“If I had my preference I’d be playing all the time with a whole rock band,” Wilcox says. “But playing solo is fun too, and it allows me to put my own feel and touch on the performance.”
But what happens when you have four unique perspectives on one performance, like when The Canaan Band performs?
It’s easy, according to Lee. The band works together and each member adds his or her own musical observations.
“All of us were raised in the church and performed in the church as kids and young adults,” Lee explains. “When I met James [Blanchard] at a karaoke night, we were talking about our pasts. He had been kicked out of a position as a church choir director because he was gay. I had a similar experience.”
After the pair struck up a friendship, they decided to perform together at the Lakeland Metropolitan Community Church. Soon they met Melanie Wilkinson, and the three realized their harmonies were perfectly in synch.
“We added Cathy [Taylor] more than a year ago, and she just rounds out our sound,” Lee says. “We’re all passionate about what we’re doing, and we know we have a message to relay. That’s what music is all about, isn’t it?”

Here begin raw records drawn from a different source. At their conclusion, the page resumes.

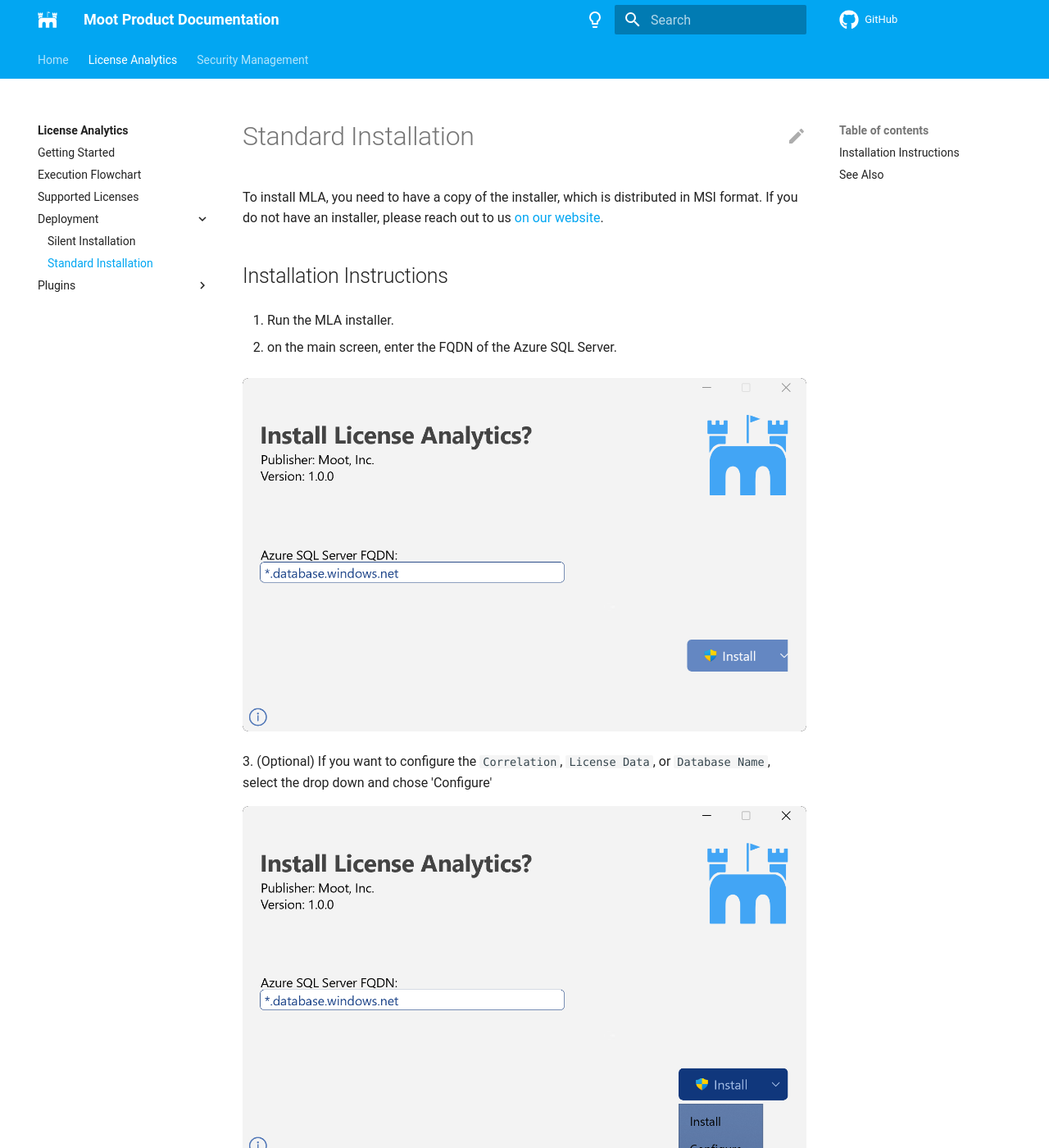
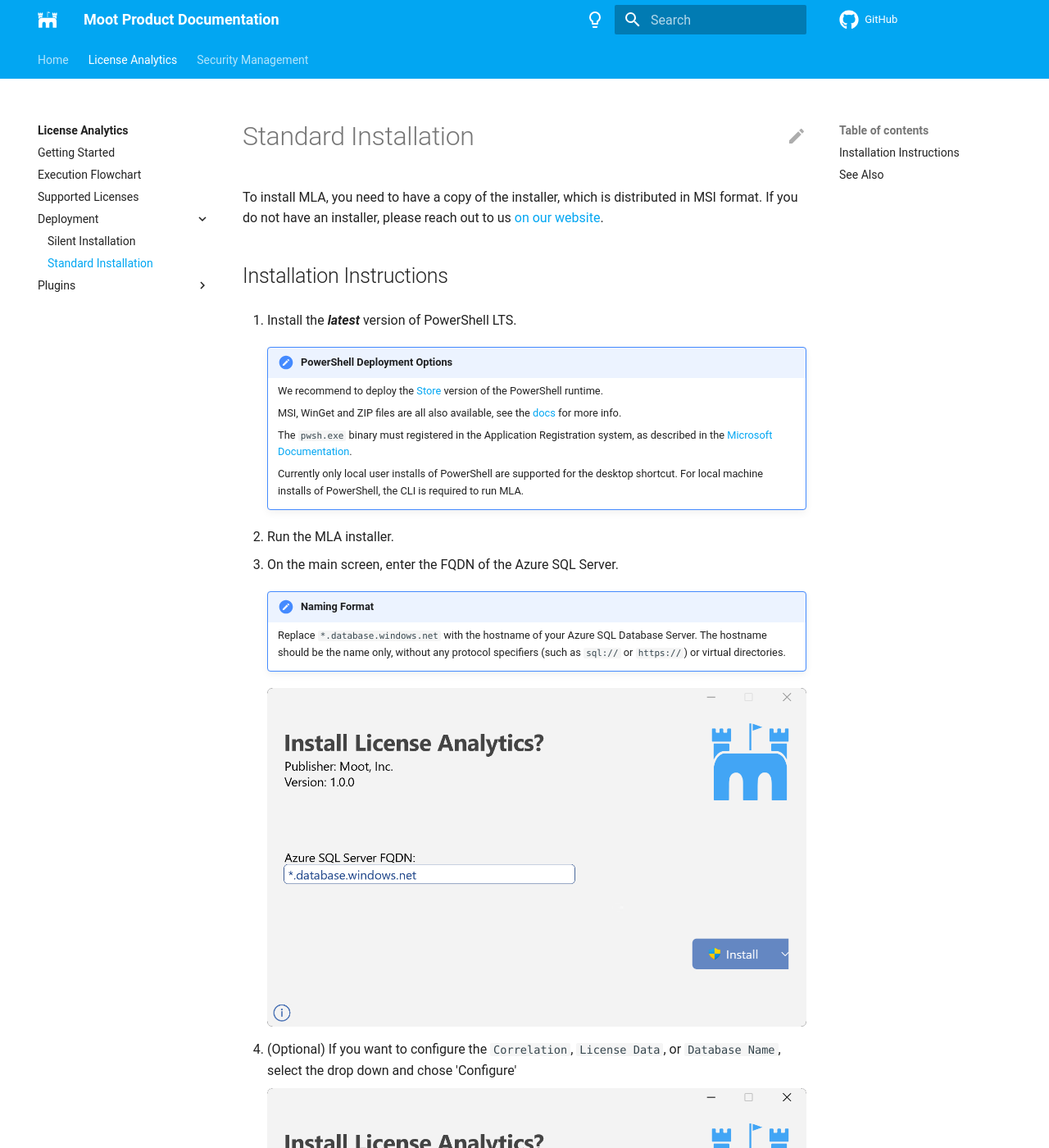
Before and after one commit to Software-Hardware-Integration-Lab/Documentation, an MkDocs documentation site: the page built from docs/License-Analytics/Deployment/Standard-Install.md, in a window 1280 px wide and 1400 px high. Shown: the whole window at 82% size. Built offline with MkDocs 1.6.1 and Material for MkDocs 9.7.7, drawn with Linux system fonts in a browser that asks for light colours; comment, search, counter and statistics services are not loaded; some of the changed text lies outside the part shown.

Commit message:
Finish Installation Guide
finish creating the guide that describes the standard installation process.

```diff
--- a/docs/License-Analytics/Deployment/Standard-Install.md
+++ b/docs/License-Analytics/Deployment/Standard-Install.md
@@ -1,29 +1,44 @@
 # Standard Installation
 
 To install MLA, you need to have a copy of the installer, which is distributed in MSI format.
-If you do not have an installer, please reach out to us [on our website](https://mootinc.com/contact/).
+If you do not have an installer, please reach out to us [on our website](https://mootinc.com/contact/){:target="_blank"}.
 
 ## Installation Instructions
 
-1. Run the MLA installer.
+1. Install the ***latest*** version of PowerShell LTS.
 
-2. on the main screen, enter the FQDN of the Azure SQL Server.
+    !!! note "PowerShell Deployment Options"
+        We recommend to deploy the [Store](https://www.microsoft.com/store/apps/9MZ1SNWT0N5D){:target="_blank"} version of the PowerShell runtime.
 
-![Screenshot of the installer's main screen.](../assets/images/screenshots/Installer-Dark.png#only-dark){ loading=lazy }
-![Screenshot of the installer's main screen.](../assets/images/screenshots/Installer-Light.png#only-light){ loading=lazy }
+        MSI, WinGet and ZIP files are all also available, see the [docs](https://learn.microsoft.com/en-us/powershell/scripting/install/installing-powershell-on-windows){:target="_blank"} for more info.
 
-3\. (Optional) If you want to configure the `Correlation`, `License Data`, or `Database Name`, select the drop down and chose 'Configure'
+        The `pwsh.exe` binary must registered in the Application Registration system, as described in the [Microsoft Documentation](https://learn.microsoft.com/en-us/windows/win32/shell/app-registration#registering-applications){:target="_blank"}.
 
-![Screenshot of the installer's main screen with the dropdown menu visible.](../assets/images/screenshots/Dropdown-Dark.png#only-dark){ loading=lazy }
-![Screenshot of the installer's main screen with the dropdown menu visible.](../assets/images/screenshots/Dropdown-Light.png#only-light){ loading=lazy }
+        Currently only local user installs of PowerShell are supported for the desktop shortcut. For local machine installs of PowerShell, the CLI is required to run MLA.
 
-4\. (Optional) Configure the options to match the results you want.
+2. Run the MLA installer.
 
-![Screenshot of the installer's optional configuration screen.](../assets/images/screenshots/AdvancedConfig-Dark.png#only-dark){ loading=lazy }
-![Screenshot of the installer's optional configuration screen.](../assets/images/screenshots/AdvancedConfig-Light.png#only-light){ loading=lazy }
+3. On the main screen, enter the FQDN of the Azure SQL Server.
 
-5\. Press the Install button.
+    !!! note "Naming Format"
+        Replace `*.database.windows.net` with the hostname of your Azure SQL Database Server. The hostname should be the name only, without any protocol specifiers (such as `sql://` or `https://`) or virtual directories.
+
+    ![Screenshot of the installer's main screen.](../assets/images/screenshots/Installer-Dark.png#only-dark){ loading=lazy }
+    ![Screenshot of the installer's main screen.](../assets/images/screenshots/Installer-Light.png#only-light){ loading=lazy }
+
+4. (Optional) If you want to configure the `Correlation`, `License Data`, or `Database Name`, select the drop down and chose 'Configure'
+
+    ![Screenshot of the installer's main screen with the dropdown menu visible.](../assets/images/screenshots/Dropdown-Dark.png#only-dark){ loading=lazy }
+    ![Screenshot of the installer's main screen with the dropdown menu visible.](../assets/images/screenshots/Dropdown-Light.png#only-light){ loading=lazy }
+
+5. (Optional) Configure the options to match the results you want.
+
+    ![Screenshot of the installer's optional configuration screen.](../assets/images/screenshots/AdvancedConfig-Dark.png#only-dark){ loading=lazy }
+    ![Screenshot of the installer's optional configuration screen.](../assets/images/screenshots/AdvancedConfig-Light.png#only-light){ loading=lazy }
+
+6. Press the Install button.
 
 ## See Also
 
 - [Getting Started](../Getting-Started.md)
+- [Silent Installation](Silent-Installation.md)
```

The Canaan Band, Julie Schurr and Ricky Wilcox are scheduled to perform at 12:30 p.m., 1:05 p.m. and 2:15 p.m., respectively, June 30 on the St. Pete Pride stage. For more information on the performers, visit www.MySpace.com/TheCanaanBand.